As a leader of the Nigerian Army, Gen. Buratai finds the wisdom of Gen. Colin Powell worthwhile. Powell proclaimed that “The most important thing I learned is that soldiers watch what their leaders do. You can give them classes and lecture them forever, but it is your personal example they will follow.”
Thus, under Gen. Buratai’s leadership, the Nigerian Army has been on a steady progressive match in excellence and performance in all ramifications because he is an ardent exemplar in official duties. Nigerians have seen a reformed and re-professionalized Army, which is loyal and patriotic. Soldiers are recording remarkable and uninterrupted successes in the battles against Boko Haram and bile insurrections in the country.
Soldiers under Gen. Buratai’s guidance have stamped their dominion in all special assignments in Nigeria. Soldiers engaged on Internal Security (IS) observe the highest professional standards, maintain maximum respect for human rights of Nigerians as well as humbly sticking to the Rules of Engagement (ROE).

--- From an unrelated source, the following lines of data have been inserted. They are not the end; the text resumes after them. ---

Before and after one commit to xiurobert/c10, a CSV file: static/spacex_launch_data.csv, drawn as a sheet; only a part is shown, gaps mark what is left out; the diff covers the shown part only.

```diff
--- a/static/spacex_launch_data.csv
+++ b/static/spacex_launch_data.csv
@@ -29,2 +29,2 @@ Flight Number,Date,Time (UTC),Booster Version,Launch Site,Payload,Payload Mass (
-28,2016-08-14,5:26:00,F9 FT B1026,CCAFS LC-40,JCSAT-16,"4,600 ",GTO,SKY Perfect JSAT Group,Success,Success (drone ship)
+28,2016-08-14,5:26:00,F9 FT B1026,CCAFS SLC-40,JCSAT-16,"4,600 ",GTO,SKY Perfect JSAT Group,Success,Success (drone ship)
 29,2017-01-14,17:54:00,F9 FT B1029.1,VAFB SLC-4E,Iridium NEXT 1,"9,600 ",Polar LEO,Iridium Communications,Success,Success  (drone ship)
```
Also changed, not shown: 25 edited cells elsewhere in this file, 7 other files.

The Nigerian Army under Gen. Buratai is not only excelling in war, but expanding its base. From five Divisions of the Nigerian Army, which Gen. Buratai inherited in 2015, he has increased it to eight Army Divisions for ease of military operations. There are thousand Army Forward Bases stationed in crisis prone areas. Gen. Buratai has been able to establish an Army Aviation School and the Nigerian Army University, the first Army varsity in Africa within the short time of his leadership.

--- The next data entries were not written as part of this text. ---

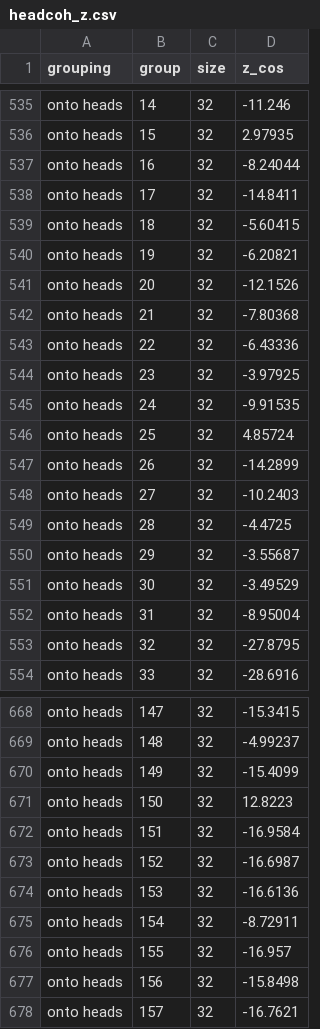
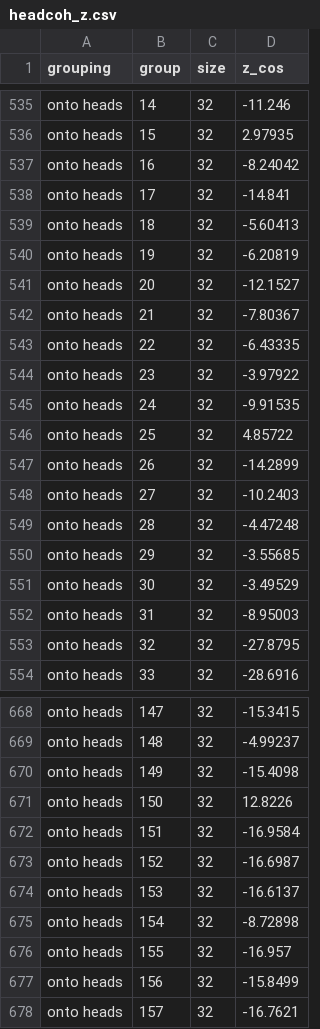
Before and after one commit to WakaruLabs/ontologize, a CSV file: writeup/figures/data/headcoh_z.csv, drawn as a sheet; only a part is shown, gaps mark what is left out; the diff covers the shown part only.

```diff
--- a/writeup/figures/data/headcoh_z.csv
+++ b/writeup/figures/data/headcoh_z.csv
@@ -536,18 +536,18 @@ onto heads,14,32,-11.246
 onto heads,15,32,2.97935
-onto heads,16,32,-8.24044
-onto heads,17,32,-14.8411
-onto heads,18,32,-5.60415
-onto heads,19,32,-6.20821
-onto heads,20,32,-12.1526
-onto heads,21,32,-7.80368
-onto heads,22,32,-6.43336
-onto heads,23,32,-3.97925
+onto heads,16,32,-8.24042
+onto heads,17,32,-14.841
+onto heads,18,32,-5.60413
+onto heads,19,32,-6.20819
+onto heads,20,32,-12.1527
+onto heads,21,32,-7.80367
+onto heads,22,32,-6.43335
+onto heads,23,32,-3.97922
 onto heads,24,32,-9.91535
-onto heads,25,32,4.85724
+onto heads,25,32,4.85722
 onto heads,26,32,-14.2899
 onto heads,27,32,-10.2403
-onto heads,28,32,-4.4725
-onto heads,29,32,-3.55687
+onto heads,28,32,-4.47248
+onto heads,29,32,-3.55685
 onto heads,30,32,-3.49529
-onto heads,31,32,-8.95004
+onto heads,31,32,-8.95003
 onto heads,32,32,-27.8795
@@ -669,10 +669,10 @@ onto heads,147,32,-15.3415
 onto heads,148,32,-4.99237
-onto heads,149,32,-15.4099
-onto heads,150,32,12.8223
+onto heads,149,32,-15.4098
+onto heads,150,32,12.8226
 onto heads,151,32,-16.9584
 onto heads,152,32,-16.6987
-onto heads,153,32,-16.6136
-onto heads,154,32,-8.72911
+onto heads,153,32,-16.6137
+onto heads,154,32,-8.72898
 onto heads,155,32,-16.957
-onto heads,156,32,-15.8498
+onto heads,156,32,-15.8499
 onto heads,157,32,-16.7621
```
Also changed, not shown: 29 edited cells elsewhere in this file, 1 other file.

In Gen. Buratai’s prosecution of the counter-terrorism war in Nigeria, he is resolute and resilient. Like the British Field Marshal Sir Herold Alexander said, Gen. Buratai knows, “The knowledge of not only the enemy’s strength and disposition, but also how, when and where he intends to carry out his operations; brought a new dimension to the prosecution of the war”
When Gen. Burtai hops into the trenches against insurgents, in the words of the British Air Marshall ‘Bomber’ Harris, he steps out vengefully because “They sowed the seed, and now they are going to reap the whirlwind.”
In all the military engagements by Gen. Buratai and soldiers, they are exposed to grave dangers for no fault linked to them. Some have even paid the supreme price fighting to enthrone peace in a conflict they are oblivious of its causes. But they have remained loyal and patriotic to the entrenchment of peace. It now struck the wisdom of Ribadu in me, justifying why a soldier needs the best in peace times.
No doubt, Gen. Buratai has been inspired and guided by the advice his father offered him the first day he enlisted into the Army. Pa Buratai counselled the young officer Buratai to , “… be loyal to his superiors and constituted authority. I warned him to avoid any form of vice and I am grateful to God, he obeyed what I told him.”
It is the religious observance of this self-discipline or ethical code that has guided Gen. Buratai’s service elevation in the Army. This philosophy has always compelled Gen. Buratai to go the proverbial mile to seek comfort for soldiers. It explains why his leadership and administration of his office as COAS and leader of the counter-insurgency operations in Nigeria is a success story.
*Mohammed, a public affairs commentator wrote this piece from Minna, Niger State.